To take a portrait of such a famous artist in itself is very tempting, but also very difficult. Prominent public figures usually have their own stereotypes regarding how they would like to look in the pictures. And it can be sensed during a shooting. In addition, you never know what conditions you’ll have to work in.
I got a chance to shoot Damien Hirst, reportedly the UK’s richest living artist, when he came to Moscow in 2008 to take part in an exhibition. When I was offered to make his portrait, it turned out that I needed to come to the exhibition for this.
For some reason, it took place in an 18th-century mansion, and not a well-known Moscow gallery, which was quite strange for an artist of such a level. As it turned out later, it was a private exhibition organized by Russian tycoons.
Everything was organized in such a way that many journalists were invited, each with their own photographer. No more than 20 minutes were allocated for both the shooting and interview, which were only possible to be carried out simultaneously.
Thus, the setting of any kind of light was out of the question. Fortunately, I had an autoflash for my Canon EOS 20D digital camera. Thus, I was forced to take digital photographs, despite the fact that I mainly deal with film photography.

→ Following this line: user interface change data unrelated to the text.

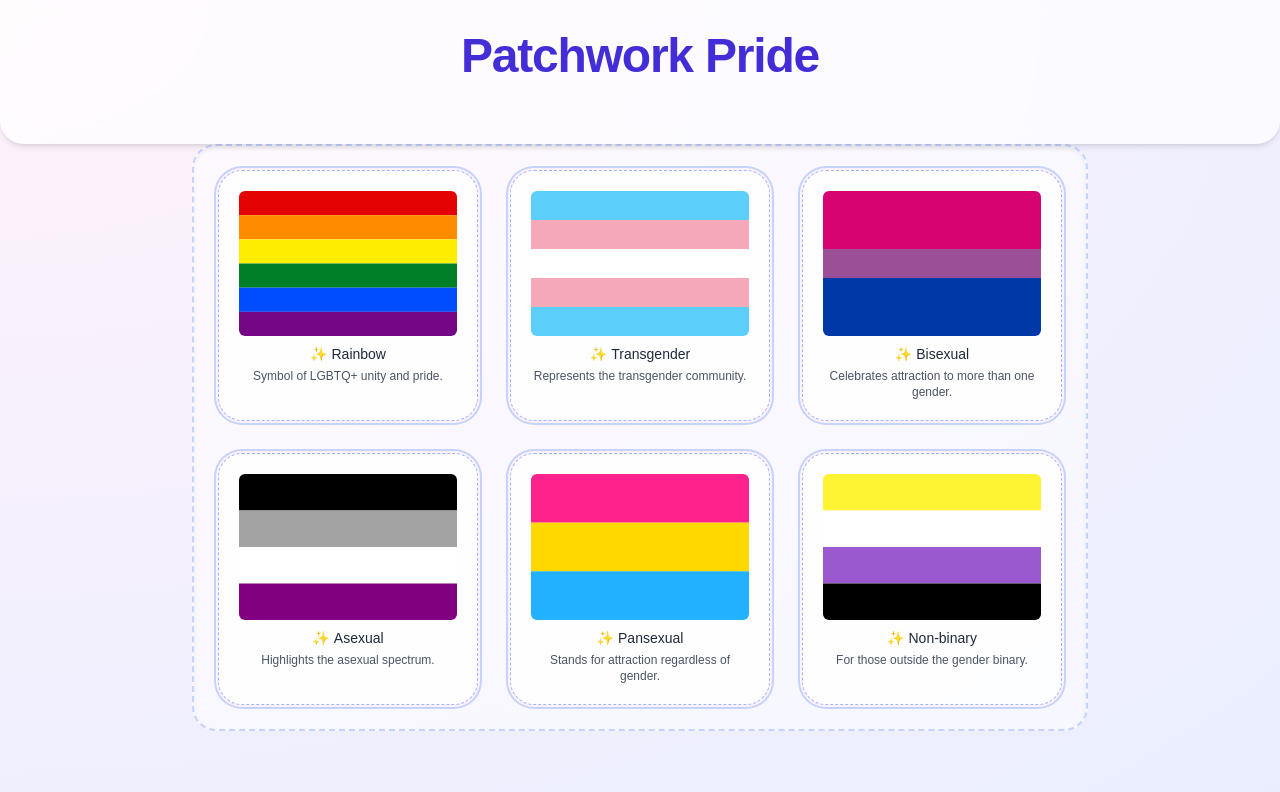
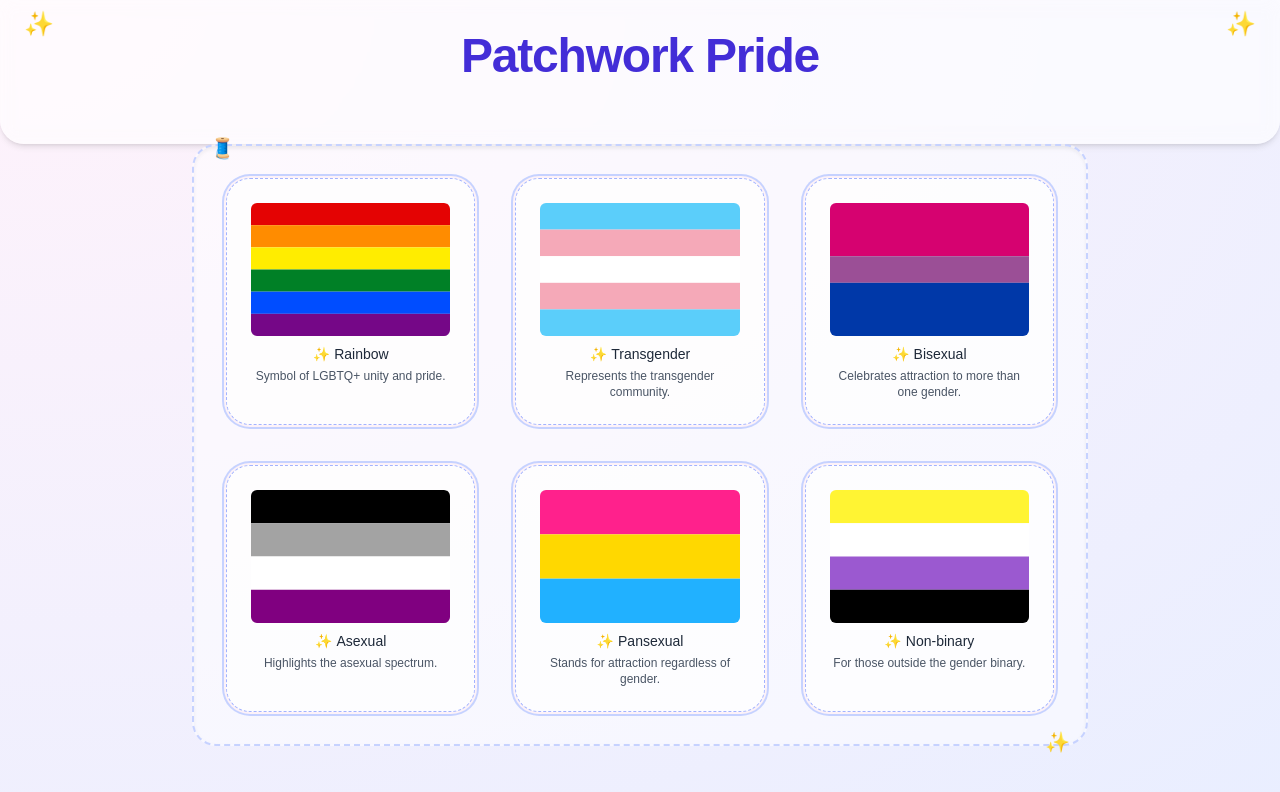
Before and after one commit to Stephen-Hearthware/patchwork-pride, a React (Vite) app: page / in a window 1280 px wide. Shown: the top 792 px of the page. Built offline with nearby package versions, Linux system fonts and the light colour scheme.

Commit message:
Soften card and modal interactions

```diff
--- a/package.json
+++ b/package.json
@@ -35,7 +35,7 @@
     "vite": "^6.3.5"
   },
   "dependencies": {
-    "@fontsource/fredoka": "^5.2.8",
+    "@fontsource/quicksand": "^5.2.8",
     "@fontsource/nunito": "^5.2.6",
     "@vitejs/plugin-react": "^4.6.0",
     "react": "^18.3.1",
--- a/src/App.tsx
+++ b/src/App.tsx
@@ -3,8 +3,13 @@ import FlagGrid from "./components/FlagGrid";
 
 function App() {
   return (
-    <div className="min-h-screen bg-[radial-gradient(ellipse_at_top_left,rgba(255,237,249,0.7),rgba(224,231,255,0.7))]">
-      <header className="rounded-b-3xl bg-white/70 py-8 shadow-md backdrop-blur-sm">
+    <div className="relative min-h-screen bg-[radial-gradient(ellipse_at_top_left,rgba(255,237,249,0.7),rgba(224,231,255,0.7))]">
+      <div className="pointer-events-none absolute inset-0 bg-[url('/noise.svg')] opacity-20 mix-blend-overlay" />
+      <header className="relative rounded-b-3xl bg-white/70 py-8 shadow-md backdrop-blur-sm">
+        <div className="pointer-events-none absolute inset-x-0 top-2 flex justify-between px-6 text-2xl">
+          <span role="presentation">✨</span>
+          <span role="presentation">✨</span>
+        </div>
         <h1 className="mb-8 text-center text-5xl font-extrabold tracking-tight text-indigo-700">
           Patchwork Pride
         </h1>
--- a/src/components/FlagCard.tsx
+++ b/src/components/FlagCard.tsx
@@ -10,7 +10,7 @@ interface FlagCardProps {
 function FlagCard({ name, image, blurb, onClick }: FlagCardProps) {
   return (
     <div
-      className="mx-auto w-full max-w-xs overflow-hidden rounded-3xl bg-white/80 p-5 shadow-sm ring-2 ring-indigo-200 ring-offset-2 ring-offset-pink-50 border border-dashed border-indigo-300 transition-transform duration-200 hover:z-10 hover:scale-105 hover:-rotate-1 hover:shadow-md"
+      className="mx-auto w-full max-w-xs overflow-hidden rounded-3xl bg-white/80 p-6 shadow-sm ring-2 ring-indigo-200 ring-offset-2 ring-offset-pink-50 border border-dashed border-indigo-300 transition-transform duration-300 hover:z-10 hover:scale-105 hover:-rotate-1 hover:shadow-lg hover:ring-indigo-300 focus:outline-none focus:ring-4 focus:ring-pink-200"
       onClick={onClick}
     >
       <img
--- a/src/components/FlagGrid.tsx
+++ b/src/components/FlagGrid.tsx
@@ -24,8 +24,10 @@ function FlagGrid() {
 
   return (
     <>
-      <div className="mx-auto max-w-4xl rounded-3xl border-2 border-dashed border-indigo-200 bg-white/50 p-6 shadow-inner">
-        <div className="grid grid-cols-1 gap-6 md:grid-cols-2 lg:grid-cols-3 lg:gap-8">
+      <div className="relative mx-auto max-w-4xl rounded-3xl border-2 border-dashed border-indigo-200 bg-white/50 p-8 shadow-inner">
+        <div className="pointer-events-none absolute -top-3 left-4 text-xl">🧵</div>
+        <div className="pointer-events-none absolute -bottom-3 right-4 text-xl">✨</div>
+        <div className="grid grid-cols-1 gap-8 md:grid-cols-2 lg:grid-cols-3 lg:gap-10">
         {placeholderFlags.map((flag) => (
           <FlagCard
             key={flag.id}
--- a/src/components/FlagModal.tsx
+++ b/src/components/FlagModal.tsx
@@ -21,9 +21,10 @@ function FlagModal({ flag, description, onClose }: FlagModalProps) {
       onClick={onClose}
     >
       <div
-        className="max-w-md space-y-4 rounded-3xl border-2 border-dashed border-indigo-300 bg-white/80 p-6 shadow-lg ring-2 ring-indigo-200 ring-offset-2 ring-offset-pink-50"
+        className="relative max-w-md space-y-4 rounded-3xl border-2 border-dashed border-indigo-300 bg-white/80 p-6 shadow-xl ring-2 ring-indigo-200 ring-offset-2 ring-offset-pink-50"
         onClick={(e) => e.stopPropagation()}
       >
+        <span className="pointer-events-none absolute -top-3 right-4 text-xl" role="presentation">✨</span>
         <img
           src={flag.image}
           alt={`${flag.name} flag large`}
--- a/src/index.css
+++ b/src/index.css
@@ -1,8 +1,8 @@
 @import "tailwindcss";
-@import "@fontsource/fredoka/index.css";
+@import "@fontsource/quicksand/index.css";
 
 @layer base {
   html {
-    font-family: 'Fredoka', sans-serif;
+    font-family: 'Quicksand', sans-serif;
   }
 }
```
Also changed, not shown: public/noise.svg (added), 1 other file (tests, documents, lock files or other folders).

I had plenty of time before my turn to shoot, so I went around the whole exhibition, which involved Hirst’s works from the New Religion series. I chose a spot with a neutral background so that the images look clean, uncluttered, focussing on the emotional part, and can be later turned into black and white images.
It helps avoid extraneous color spots, which may appear in the frame during such a shooting. The constant impulsive movement of his hands became an integral part of the image.
Twenty minutes pass pretty quickly, and you end up feeling like you have just started. Especially when you are actually doing what you observe and fix. It felt like all this wasn’t what was needed, something was clearly missing. And I didn’t really like the light of the on-camera flash, but it was a necessity at that moment.
Damien Hirst had already moved to another room for his next interview when I decided to once again take a look at the entire exhibition.
Hirst was being interviewed on video in one of the halls, and the camera emitted a special light that evenly illuminated his face. It was a chance for me to have a second try.
I walked over, as if not noticing that the shooting was taking place and the sound was being recorded, took out my Canon EOS 20D with a 50mm lens, and began to compose the frame.
In one shot, the background was an open space behind the door, which in the photograph turned into a black background framed by a red wall. I associate this image with the Constructivism art.
Another shot, which I consider to be significant in a certain sense, was taken when Damien Hirst crossed his fingers in front of his work Sky from the New Religion series, which served as an excellent background, giving meaning to the whole composition. I decided to leave these photos in color.